DATA RECORDS Start Marker
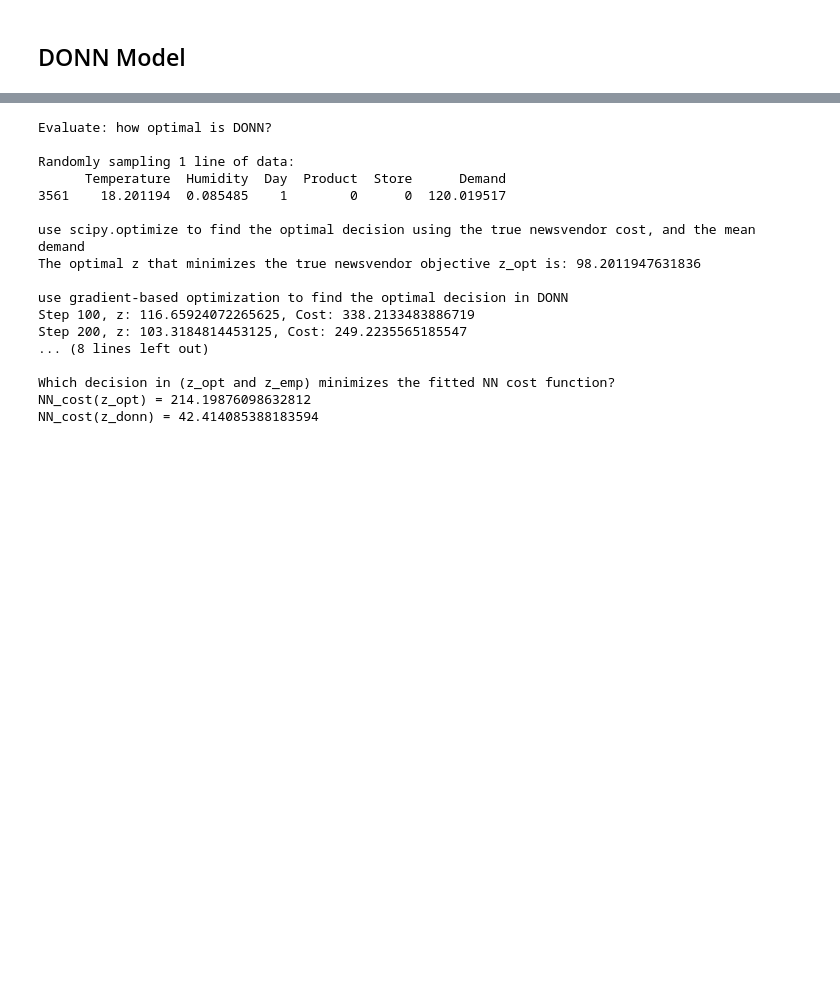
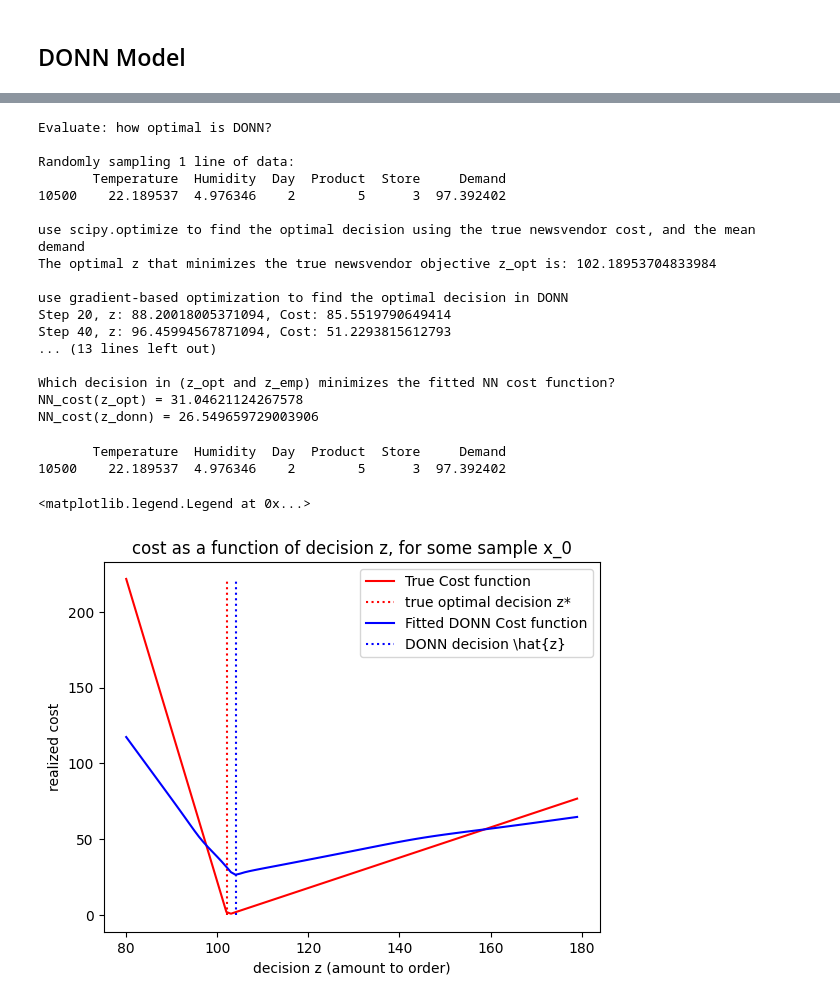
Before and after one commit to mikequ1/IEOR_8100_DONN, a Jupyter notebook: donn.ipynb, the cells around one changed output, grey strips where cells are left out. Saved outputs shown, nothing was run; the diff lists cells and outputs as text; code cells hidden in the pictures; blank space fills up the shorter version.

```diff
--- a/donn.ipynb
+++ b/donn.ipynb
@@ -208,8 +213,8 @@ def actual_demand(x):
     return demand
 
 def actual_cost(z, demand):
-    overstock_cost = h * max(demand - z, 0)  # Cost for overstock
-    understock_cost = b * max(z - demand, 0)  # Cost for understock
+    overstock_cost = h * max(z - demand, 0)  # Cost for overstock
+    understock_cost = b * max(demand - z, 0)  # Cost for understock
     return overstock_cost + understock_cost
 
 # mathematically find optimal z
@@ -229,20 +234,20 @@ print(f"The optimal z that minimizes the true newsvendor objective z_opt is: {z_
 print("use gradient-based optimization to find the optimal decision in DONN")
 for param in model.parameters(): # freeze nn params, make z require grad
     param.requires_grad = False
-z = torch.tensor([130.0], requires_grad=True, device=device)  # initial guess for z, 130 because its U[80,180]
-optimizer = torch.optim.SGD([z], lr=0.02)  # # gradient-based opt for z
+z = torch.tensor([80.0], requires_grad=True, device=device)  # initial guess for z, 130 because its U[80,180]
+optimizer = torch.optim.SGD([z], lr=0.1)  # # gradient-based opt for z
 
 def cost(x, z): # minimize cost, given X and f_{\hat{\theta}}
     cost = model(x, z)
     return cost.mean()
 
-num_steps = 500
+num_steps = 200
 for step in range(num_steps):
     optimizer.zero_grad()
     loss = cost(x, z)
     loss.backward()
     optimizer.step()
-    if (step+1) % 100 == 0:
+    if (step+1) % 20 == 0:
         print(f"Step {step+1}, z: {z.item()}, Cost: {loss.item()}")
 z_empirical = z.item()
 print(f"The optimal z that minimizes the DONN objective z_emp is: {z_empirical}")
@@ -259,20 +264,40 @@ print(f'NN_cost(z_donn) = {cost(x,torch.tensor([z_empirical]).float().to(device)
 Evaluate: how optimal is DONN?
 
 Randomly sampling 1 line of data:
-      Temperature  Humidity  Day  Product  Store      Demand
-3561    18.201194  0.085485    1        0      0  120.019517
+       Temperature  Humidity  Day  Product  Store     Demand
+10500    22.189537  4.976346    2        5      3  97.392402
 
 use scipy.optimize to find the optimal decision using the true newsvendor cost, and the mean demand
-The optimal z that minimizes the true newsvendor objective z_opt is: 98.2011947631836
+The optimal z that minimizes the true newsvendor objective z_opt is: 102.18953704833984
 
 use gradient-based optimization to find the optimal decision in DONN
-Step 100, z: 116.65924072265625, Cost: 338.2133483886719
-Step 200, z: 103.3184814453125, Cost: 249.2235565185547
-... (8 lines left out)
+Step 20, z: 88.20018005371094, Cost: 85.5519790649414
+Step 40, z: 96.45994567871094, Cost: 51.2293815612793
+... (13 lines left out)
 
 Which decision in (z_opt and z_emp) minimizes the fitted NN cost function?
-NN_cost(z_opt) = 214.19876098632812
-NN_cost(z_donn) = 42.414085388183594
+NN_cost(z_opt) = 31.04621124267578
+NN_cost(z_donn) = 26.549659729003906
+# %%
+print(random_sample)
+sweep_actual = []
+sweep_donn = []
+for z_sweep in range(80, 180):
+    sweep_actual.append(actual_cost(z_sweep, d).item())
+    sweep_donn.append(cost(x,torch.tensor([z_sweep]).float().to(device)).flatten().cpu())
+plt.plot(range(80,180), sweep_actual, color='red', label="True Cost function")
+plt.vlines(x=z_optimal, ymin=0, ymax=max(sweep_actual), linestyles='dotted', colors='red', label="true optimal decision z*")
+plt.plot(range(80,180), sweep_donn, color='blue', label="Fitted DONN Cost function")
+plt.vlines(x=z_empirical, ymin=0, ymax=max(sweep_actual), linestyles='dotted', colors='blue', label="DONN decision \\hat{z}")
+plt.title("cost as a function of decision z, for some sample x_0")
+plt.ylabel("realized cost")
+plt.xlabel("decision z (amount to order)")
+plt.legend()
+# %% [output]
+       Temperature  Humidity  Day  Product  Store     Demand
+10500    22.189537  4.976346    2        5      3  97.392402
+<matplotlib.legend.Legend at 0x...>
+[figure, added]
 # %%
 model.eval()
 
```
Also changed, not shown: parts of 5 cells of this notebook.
DATA RECORDS End Marker
→ **THE TASK**
Would you reproduce the records exactly as they stand, but without the pictures?

→ **PROBLEM SOLUTION**
Before and after one commit to mikequ1/IEOR_8100_DONN, a Jupyter notebook: donn.ipynb, the cells around one changed output, grey strips where cells are left out. Saved outputs shown, nothing was run; the diff lists cells and outputs as text; code cells hidden in the pictures; blank space fills up the shorter version.

```diff
--- a/donn.ipynb
+++ b/donn.ipynb
@@ -208,8 +213,8 @@ def actual_demand(x):
     return demand
 
 def actual_cost(z, demand):
-    overstock_cost = h * max(demand - z, 0)  # Cost for overstock
-    understock_cost = b * max(z - demand, 0)  # Cost for understock
+    overstock_cost = h * max(z - demand, 0)  # Cost for overstock
+    understock_cost = b * max(demand - z, 0)  # Cost for understock
     return overstock_cost + understock_cost
 
 # mathematically find optimal z
@@ -229,20 +234,20 @@ print(f"The optimal z that minimizes the true newsvendor objective z_opt is: {z_
 print("use gradient-based optimization to find the optimal decision in DONN")
 for param in model.parameters(): # freeze nn params, make z require grad
     param.requires_grad = False
-z = torch.tensor([130.0], requires_grad=True, device=device)  # initial guess for z, 130 because its U[80,180]
-optimizer = torch.optim.SGD([z], lr=0.02)  # # gradient-based opt for z
+z = torch.tensor([80.0], requires_grad=True, device=device)  # initial guess for z, 130 because its U[80,180]
+optimizer = torch.optim.SGD([z], lr=0.1)  # # gradient-based opt for z
 
 def cost(x, z): # minimize cost, given X and f_{\hat{\theta}}
     cost = model(x, z)
     return cost.mean()
 
-num_steps = 500
+num_steps = 200
 for step in range(num_steps):
     optimizer.zero_grad()
     loss = cost(x, z)
     loss.backward()
     optimizer.step()
-    if (step+1) % 100 == 0:
+    if (step+1) % 20 == 0:
         print(f"Step {step+1}, z: {z.item()}, Cost: {loss.item()}")
 z_empirical = z.item()
 print(f"The optimal z that minimizes the DONN objective z_emp is: {z_empirical}")
@@ -259,20 +264,40 @@ print(f'NN_cost(z_donn) = {cost(x,torch.tensor([z_empirical]).float().to(device)
 Evaluate: how optimal is DONN?
 
 Randomly sampling 1 line of data:
-      Temperature  Humidity  Day  Product  Store      Demand
-3561    18.201194  0.085485    1        0      0  120.019517
+       Temperature  Humidity  Day  Product  Store     Demand
+10500    22.189537  4.976346    2        5      3  97.392402
 
 use scipy.optimize to find the optimal decision using the true newsvendor cost, and the mean demand
-The optimal z that minimizes the true newsvendor objective z_opt is: 98.2011947631836
+The optimal z that minimizes the true newsvendor objective z_opt is: 102.18953704833984
 
 use gradient-based optimization to find the optimal decision in DONN
-Step 100, z: 116.65924072265625, Cost: 338.2133483886719
-Step 200, z: 103.3184814453125, Cost: 249.2235565185547
-... (8 lines left out)
+Step 20, z: 88.20018005371094, Cost: 85.5519790649414
+Step 40, z: 96.45994567871094, Cost: 51.2293815612793
+... (13 lines left out)
 
 Which decision in (z_opt and z_emp) minimizes the fitted NN cost function?
-NN_cost(z_opt) = 214.19876098632812
-NN_cost(z_donn) = 42.414085388183594
+NN_cost(z_opt) = 31.04621124267578
+NN_cost(z_donn) = 26.549659729003906
+# %%
+print(random_sample)
+sweep_actual = []
+sweep_donn = []
+for z_sweep in range(80, 180):
+    sweep_actual.append(actual_cost(z_sweep, d).item())
+    sweep_donn.append(cost(x,torch.tensor([z_sweep]).float().to(device)).flatten().cpu())
+plt.plot(range(80,180), sweep_actual, color='red', label="True Cost function")
+plt.vlines(x=z_optimal, ymin=0, ymax=max(sweep_actual), linestyles='dotted', colors='red', label="true optimal decision z*")
+plt.plot(range(80,180), sweep_donn, color='blue', label="Fitted DONN Cost function")
+plt.vlines(x=z_empirical, ymin=0, ymax=max(sweep_actual), linestyles='dotted', colors='blue', label="DONN decision \\hat{z}")
+plt.title("cost as a function of decision z, for some sample x_0")
+plt.ylabel("realized cost")
+plt.xlabel("decision z (amount to order)")
+plt.legend()
+# %% [output]
+       Temperature  Humidity  Day  Product  Store     Demand
+10500    22.189537  4.976346    2        5      3  97.392402
+<matplotlib.legend.Legend at 0x...>
+[figure, added]
 # %%
 model.eval()
 
```
Also changed, not shown: parts of 5 cells of this notebook.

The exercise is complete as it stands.